Hearthstone's game director Ben Brode gave an interview to Ars Technica where he spoke about Blizzard's card game and it turns out that Overwatch's Jeff Kaplan is indirectly responsible for how Hearthstone's fatigue mechanic came to be.
Apparently, Kaplan has visited Hearthstone's headquarters while the game was in an earlier stage, choosing to have a go against the AI. He was winning as well but then he got the "You Lose" message after he ran out of cards.
Apparently, this didn't look one bit, prompting the Hearthstone team to ensure the game recognises a player who has been better throughout the match, even if it does punish running out of cards. Ultimately, the mechanic worked like a charm, Brode says.

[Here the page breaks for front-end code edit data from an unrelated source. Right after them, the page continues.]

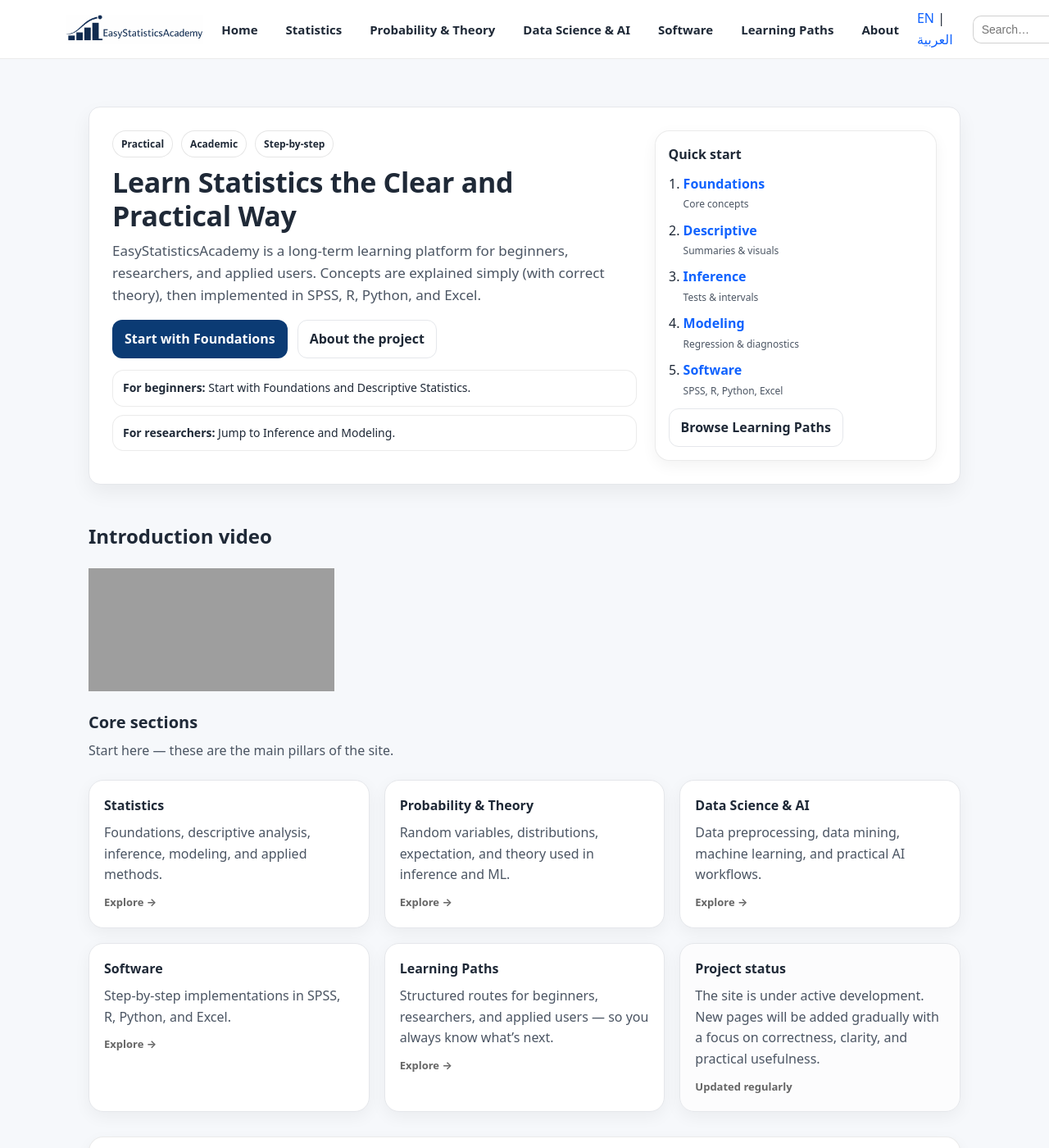
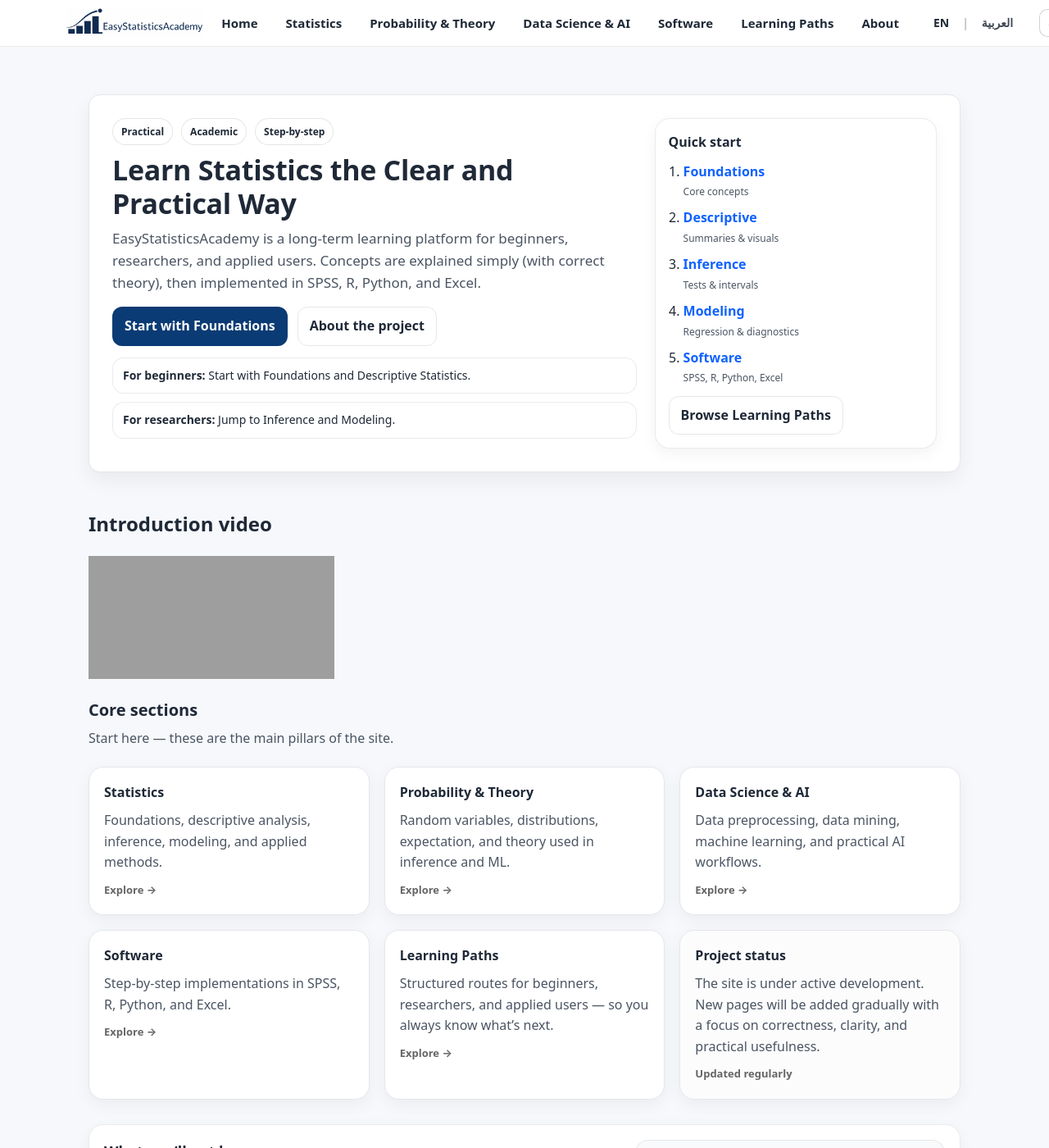
Before and after one commit to ammar-homaida-statistics/easystatisticsacademy, a Jekyll site: the page built from index.html, in a window 1280 px wide and 1400 px high. Shown: the whole window at 82% size. Built offline with Jekyll 4.4.1, drawn with Linux system fonts in a browser that asks for light colours; grey boxes are pictures that could not be loaded.

Commit message:
Add language trigger

```diff
--- a/css/style.css
+++ b/css/style.css
@@ -940,3 +940,39 @@ a:hover{ text-decoration: underline; }
 @media (max-width: 980px){
   .lesson-grid{ grid-template-columns: 1fr; }
 }
+
+.lang-switch{
+  display: inline-flex;
+  align-items: center;
+  gap: 8px;
+  margin-left: 12px;
+  white-space: nowrap;
+  font-size: 14px;
+}
+
+.lang-switch .lang-link{
+  color: var(--text);
+  text-decoration: none;
+  font-weight: 700;
+  padding: 6px 8px;
+  border-radius: 10px;
+  opacity: 0.86;
+}
+
+.lang-switch .lang-link:hover{
+  background: #eef2ff;
+  text-decoration: none;
+  opacity: 1;
+}
+
+.lang-switch .lang-link[aria-current="true"]{ opacity: 1; }
+.lang-switch .lang-sep{ opacity: 0.45; }
+
+.lang-switch .lang-link[data-lang="ar"]{
+  direction: rtl;
+  unicode-bidi: isolate;
+}
+
+@media (max-width: 900px){
+  .lang-switch{ margin-left: auto; }
+}
```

Asked what were the craziest ideas for Hearthstone cards, Brode listed a few. For instance, the World Flipper turned the board upside down and a single look is enough to realise it'd be an infuriating experience. Good call Brode, good call.
Another wacky card idea was the Auto Pecker, which would inflict damage to players every time they moused over it. With Hearthstone being as popular as it is though, the devs were worried about people hacking data packets and ultimately abandoned the idea altogether.
Also tried and failed was an ooze that cost three mana and while it had one attack and health, it would gain +1/+1 for every game you've lost in a row.
Brode also revealed that the has already completed the final design process, where the team ensure balance, fun and clarity of the cards. Currently undergoing Hearthstone's design process is the set after that, whereas in the initial phase.
He also talked about one of the secrets on Hearthstone boards, such as lining up against the Lich King with Anduin the Priest. Anduin has what Brode calls "the most humiliating" treatment, where the Lich King mutes him.
If you happen to steal or copy the car and mute him back, however, he'll continue speaking in a muffled voice. Apparently, the team recorded a lot of audio footage for such purposes, throwing it all into Hearthstone.